November 15, 2016. By John Wolfsberg:
The bond market has witnessed a significant back up in yields as a result of the surprising win by Donald Trump in last week’s Presidential election. Going into Tuesday, the market had been positioned for a Clinton win, but as results came in traders scrambled to unwind trades and reposition portfolios (similar to the BREXIT vote result in June) in preparation for a very different policy agenda. At present, the market seems to be taking the position that many (if not all) of Trump’s campaign proposals for growth will be enacted as promised and will lead to higher debt, deficits, and inflation.
In light of these events, we thought we would (very) briefly discuss a few of Trump’s proposals and potential implications regarding the following:

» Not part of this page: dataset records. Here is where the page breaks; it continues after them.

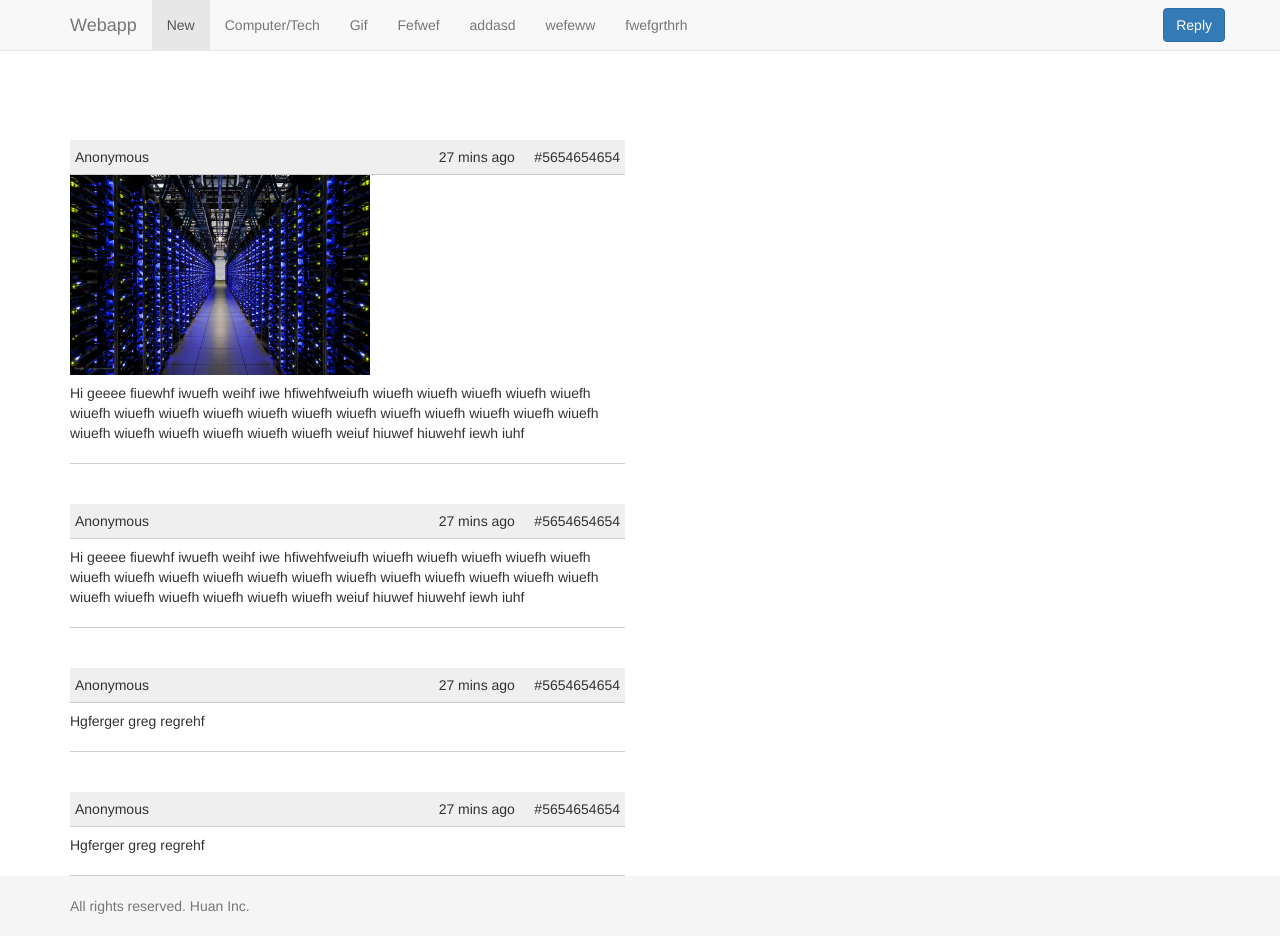
After one commit to renederschinkenklopfer/projectloli, a PHP site: page /thread.html in a window 1280 px wide. The commit adds this page. Run offline with PHP 8.4, Linux system fonts and the light colour scheme; some libraries are stand-ins or nearby versions.

Commit message:
thread prototype

```diff
--- a/css/main.css
+++ b/css/main.css
@@ -88,3 +88,10 @@ body {
     opacity: 0;
     filter: alpha(opacity=0);
 }
+
+
+
+/* Thread */
+.row {
+  margin-top: 40px;
+}
--- /dev/null
+++ b/thread.html
@@ -0,0 +1,83 @@
+<!DOCTYPE html>
+<html lang="de">
+  <head>
+    <meta charset="utf-8">
+    <meta http-equiv="X-UA-Compatible" content="IE=edge">
+    <meta name="viewport" content="width=device-width, initial-scale=1">
+    <title>Webapp</title>
+    <link href="css/bootstrap.min.css" rel="stylesheet">
+    <link href="css/main.css" rel="stylesheet">
+  </head>
+  <body>
+    <nav class="navbar navbar-default navbar-fixed-top">
+      <div class="container">
+        <div class="navbar-header">
+          <button type="button" class="navbar-toggle collapsed" data-toggle="collapse" data-target="#navbar" aria-expanded="false" aria-controls="navbar">
+            <span class="sr-only">Toggle navigation</span>
+            <span class="icon-bar"></span>
+            <span class="icon-bar"></span>
+            <span class="icon-bar"></span>
+          </button>
+          <a class="navbar-brand" href="#">Webapp</a>
+        </div>
+        <div id="navbar" class="collapse navbar-collapse">
+          <ul class="nav navbar-nav">
+            <li class="active"><a href="new/">New</a></li>
+            <li><a href="c">Computer/Tech</a></li>
+            <li><a href="gif/">Gif</a></li>
+            <li><a href="gif/">Fefwef</a></li>
+            <li><a href="gif/">addasd</a></li>
+            <li><a href="c/">wefeww</a></li>
+            <li><a href="gif/">fwefgrthrh</a></li>
+          </ul>
+          <ul class="nav navbar-nav navbar-right">
+            <li>
+              <a href="#" class="newThread hidden-sm hidden-md hidden-lg" >Reply</a>
+              <p class="newThread navbar-btn hidden-xs">
+                <a href="#" class="btn btn-primary">Reply</a>
+              </p>
+            </li>
+          </ul>
+        </div>
+      </div>
+    </nav>
+
+    <div class="container">
+      <div class="row">
+          <div class="col-md-6">
+            <div style="background-color: #efefef; padding: 5px; padding-bottom: 7px; padding-top: 7px; border-bottom: 1px solid #ccc;">Anonymous <span class="pull-right">27 mins ago &nbsp;&nbsp;&nbsp; #5654654654</span></div>
+            <img src="img/1337.jpg" width="300" class="img-responsive" alt="">
+            <div style="margin-top: 8px; border-bottom: 1px solid #ccc; padding-bottom: 20px;">Hi geeee fiuewhf iwuefh weihf iwe hfiwehfweiufh wiuefh wiuefh wiuefh wiuefh wiuefh wiuefh wiuefh wiuefh wiuefh wiuefh wiuefh wiuefh wiuefh wiuefh wiuefh wiuefh wiuefh wiuefh wiuefh wiuefh wiuefh wiuefh wiuefh weiuf hiuwef hiuwehf iewh iuhf</div>
+          </div>
+      </div>
+      <div class="row">
+          <div class="col-md-6">
+            <div style="background-color: #efefef; padding: 5px; padding-bottom: 7px; padding-top: 7px; border-bottom: 1px solid #ccc;">Anonymous <span class="pull-right">27 mins ago &nbsp;&nbsp;&nbsp; #5654654654</span></div>
+            <div style="margin-top: 8px; border-bottom: 1px solid #ccc; padding-bottom: 20px;">Hi geeee fiuewhf iwuefh weihf iwe hfiwehfweiufh wiuefh wiuefh wiuefh wiuefh wiuefh wiuefh wiuefh wiuefh wiuefh wiuefh wiuefh wiuefh wiuefh wiuefh wiuefh wiuefh wiuefh wiuefh wiuefh wiuefh wiuefh wiuefh wiuefh weiuf hiuwef hiuwehf iewh iuhf</div>
+          </div>
+      </div>
+      <div class="row">
+          <div class="col-md-6">
+            <div style="background-color: #efefef; padding: 5px; padding-bottom: 7px; padding-top: 7px; border-bottom: 1px solid #ccc;">Anonymous <span class="pull-right">27 mins ago &nbsp;&nbsp;&nbsp; #5654654654</span></div>
+            <div style="margin-top: 8px; border-bottom: 1px solid #ccc; padding-bottom: 20px;">Hgferger greg regrehf</div>
+          </div>
+      </div>
+      <div class="row">
+          <div class="col-md-6">
+            <div style="background-color: #efefef; padding: 5px; padding-bottom: 7px; padding-top: 7px; border-bottom: 1px solid #ccc;">Anonymous <span class="pull-right">27 mins ago &nbsp;&nbsp;&nbsp; #5654654654</span></div>
+            <div style="margin-top: 8px; border-bottom: 1px solid #ccc; padding-bottom: 20px;">Hgferger greg regrehf</div>
+          </div>
+      </div>
+    </div>
+
+    <footer class="footer">
+      <div class="container">
+        <p class="text-muted">All rights reserved. Huan Inc.</p>
+      </div>
+    </footer>
+
+    <script src="https://ajax.googleapis.com/ajax/libs/jquery/1.11.2/jquery.min.js"></script>
+    <script src="js/bootstrap.min.js"></script>
+	<script src="js/main.js"></script>
+  </body>
+</html>
```
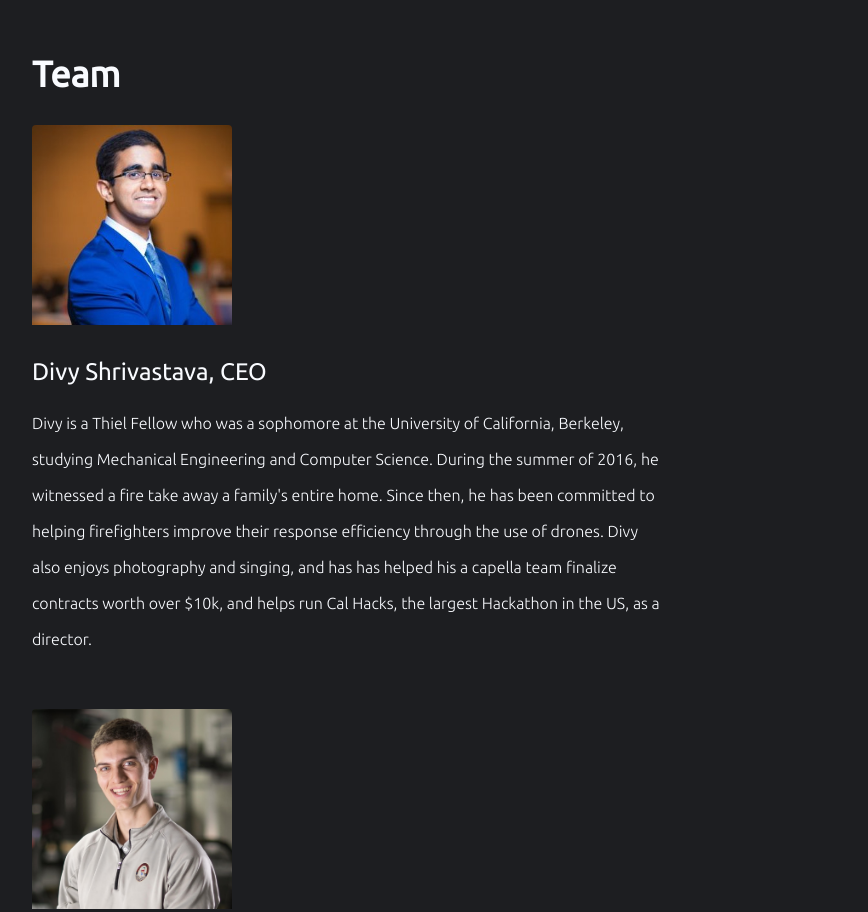
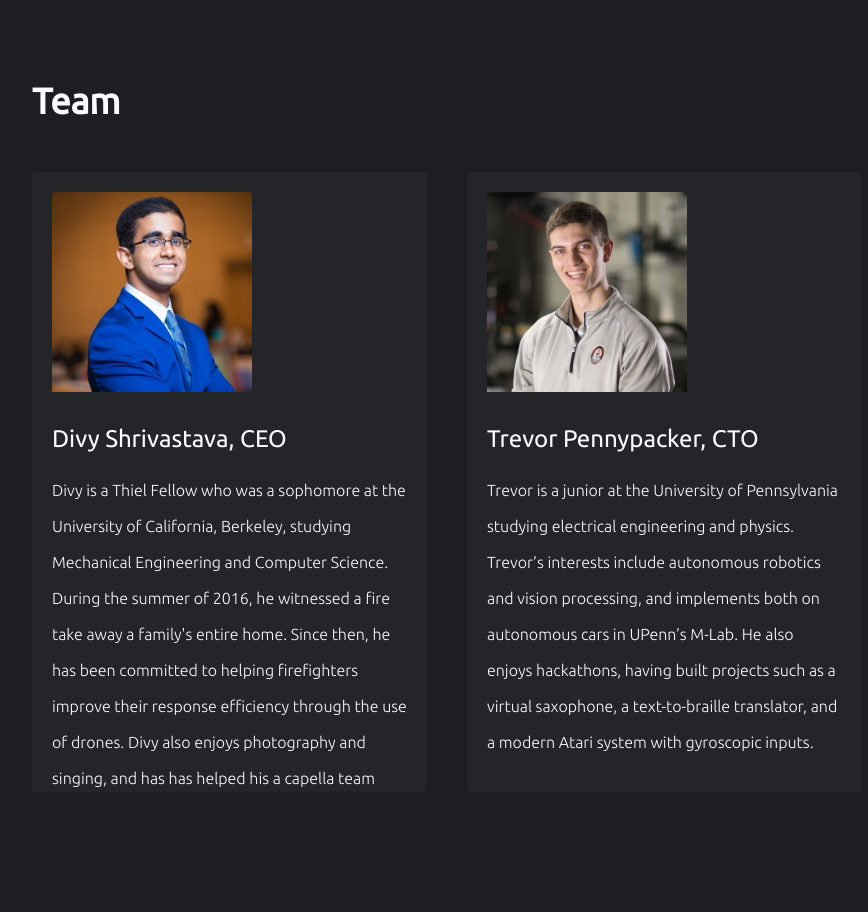
Before and after one commit to adrianababakanian/paladin-drones, a plain HTML site: page paladin-drones/index.html in a window 1280 px wide. Shown: the part 3426-4338 px from the top of the page, without its empty margins (208-1076 px from the left). Drawn offline with nearby package versions, Linux system fonts and the light colour scheme.

Commit message:
team grid

```diff
--- a/paladin-drones/assets/common.scss
+++ b/paladin-drones/assets/common.scss
@@ -15,13 +15,16 @@ body {
   font-family: Ubuntu;
   color: $font;
   overflow-x: hidden;
+  &.light {
+    background: $font;
+  }
 }
 
-.section::-webkit-scrollbar-track {
+.body::-webkit-scrollbar-track {
   background-color: transparent;
 }
 
-.section {
+.body {
   &::-webkit-scrollbar { background: none }
   &::-webkit-scrollbar-corner { background: none }
   &::-webkit-scrollbar-track { background: none }
@@ -67,10 +70,6 @@ body {
 
 .back {
   color: $background;
-}
-
-.light {
-  background: $font;
 }
 
 #nav-icon1 span, #nav-icon3 span, #nav-icon4 span {
@@ -353,7 +352,7 @@ body {
   }
 
   .section {
-   width: calc(100% - 100px);
+  // width: calc(100% - 100px);
    //max-height: calc(80vh - 40px);
    padding: 20px 0;
    // background: $section;
@@ -439,6 +438,32 @@ body {
      }
    }
 
+   #team {
+     max-width: 1000px;
+   }
+
+   .team {
+     height: auto;
+     overflow: auto;
+     margin-left: -20px;
+     .member {
+       max-height: 580px;
+       border-radius: 4px;
+       overflow: scroll;
+       background: $section;
+       width: calc(50% - 80px);
+       float: left;
+       margin: 20px;
+       padding: 20px;
+       p {
+         width: 100%;
+       }
+       &.light {
+         background: $hi;
+       }
+     }
+   }
+
    .screen {
      width: 100%;
      padding-top: 30px;
--- a/paladin-drones/assets/index.js
+++ b/paladin-drones/assets/index.js
@@ -66,7 +66,7 @@ function toggleNav() {
  function toggleLights() {
    $('h1, h2, h3, h4, p, .logo-font, #nav-icon3 span').toggleClass('back');
 
-   $('.section, body, .container, .fire, .sidenav, .sidenav a, p a, .section::-webkit-scrollbar-thumb, .placeholder, .gray').toggleClass('light');
+   $('.section, body, .container, .fire, .sidenav, .sidenav a, p a, .section::-webkit-scrollbar-thumb, .placeholder, .gray, .member').toggleClass('light');
  }
 
  function testing() {
--- a/paladin-drones/index.html
+++ b/paladin-drones/index.html
@@ -70,6 +70,7 @@
       <article class="section-wrapper" id="team">
         <div class="section">
           <h1>Team</h1>
+          <div class="team">
             <div class="member">
               <div class="photo"><img src="./assets/images/divy.jpg"/></div>
               <div class="info">
@@ -77,12 +78,12 @@
                 <p>Divy is a Thiel Fellow who was a sophomore at the University of California, Berkeley, studying Mechanical Engineering and Computer Science. During the summer of 2016, he witnessed a fire take away a family's entire home. Since then, he has been committed to helping firefighters improve their response efficiency through the use of drones. Divy also enjoys photography and singing, and has has helped his a capella team finalize contracts worth over $10k, and helps run Cal Hacks, the largest Hackathon in the US, as a director.</p>
               </div>
             </div>
-          <br/><br/>
             <div class="member">
               <div class="photo"><img src="./assets/images/trevor.jpg"/></div>
               <div class="info">
                 <h2>Trevor Pennypacker, CTO</h2>
                 <p>Trevor is a junior at the University of Pennsylvania studying electrical engineering and physics. Trevor’s interests include autonomous robotics and vision processing, and implements both on autonomous cars in UPenn’s M-Lab. He also enjoys hackathons, having built projects such as a virtual saxophone, a text-to-braille translator, and a modern Atari system with gyroscopic inputs.</p>
+              </div>
             </div>
           </div>
         </div>
```
Also changed, not shown: paladin-drones/assets/common.css, 2 other files. Lines whose indentation alone changed are shown as unchanged.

Trump has proposed a reduction in both corporate and individual income tax rates. The proposal is hoped to spur growth as U.S. corporations would be in a better position to compete with foreign companies that are currently subject to lower tax rates. Individuals would see their disposable income increase thus increasing their spending power. The move would also incentivize U.S. corporations to repatriate more of their profits to the U.S. as it is earned rather than leave it overseas to avoid the higher rate. In addition to the drop in corporate rates, a one-time tax of 10% is being proposed as an incentive to repatriate existing cash (prior earnings) currently held overseas (estimated by some to be as high as $2.6 Trillion). The market’s concern is that the additional disposable income for individuals could lead to higher prices (read inflation). In addition, a reduction in tax rates of this magnitude (corporate from 35% to 15% and individual maximum rate from 39.6% to 33%) would significantly reduce revenues and potentially increase deficits.
Trump has proposed a potential tariff on imports in an effort to level the playing field with other countries, specifically those viewed as manipulating their currency in order to make their exports cheaper. Such a tariff would likely put upward pressure on import prices and potentially lead to trade wars or a worsening of trade relations.
One of the cornerstones of Trump’s campaign is infrastructure spending. His proposal to spend $1 trillion over the next 10 years on infrastructure projects would create jobs and spur growth across a variety of industries. The obvious concern here is the overall cost of the program and how it would be financed. While there has been some discussion on potential revenue sources (for example a one-time repatriation of foreign cash by corporations at a 10% tax rate) the plan still lacks significant details on funding and projected revenues. Accordingly, the market is viewing this proposal as virtually a dollar for dollar increase in debt.
Another key component of Trump’s campaign is his stance on immigration. While perhaps not having as material an impact on the market as his other proposals, any reduction in this pool of lower wage workers could have the unintended consequences of increasing costs in sectors where there is a concentration of such workers.
We have a couple of thoughts with regard to the market’s view of Trump’s proposals and their implications. First, the market seems to be assuming that all of his campaign proposals will be enacted in full, which is probably unlikely in our opinion. While some of the proposals may get pushed through (in some form) many are short on details and may be difficult to justify after looking at the true cost of the program. While Trump should benefit from a Republican Congress, he will likely see resistance from those members reluctant to add to our national debt. Second, (and we have talked about this in the past), the U.S. has a wall of debt coming due over the next 5 years (approximately $6.5 trillion) which will have to be refinanced. Every basis point increase in interest rates means higher financing costs for the U.S. thus adding to the overall debt burden. The investor base for U.S. Treasuries is aware of this and would likely demand higher yields as this debt is refinanced thus exacerbating the problem. We would expect both Congress and the President to consider this when proposing any program that would lead to additional debt issuance or deficits.
There are many more questions than answers at this point with regard to these proposals and how they might impact growth, our nation’s debt, inflation, and ultimately interest rates. For now, the market is taking a “sell now and ask questions later approach”. Looking ahead, much will depend on the priorities of the new administration and details associated with these proposals…structure, costs, funding etc.
While our portfolios are not completely immune to the back up in rates, we have kept our durations below that of the benchmark which has helped during the recent sell-off. Our allocation to short-term bonds and/or ultra-short bond funds does provide us with “dry powder” should interest rates continue to move higher. We will continue to monitor the market and deploy funds during sell-offs we feel are excessive.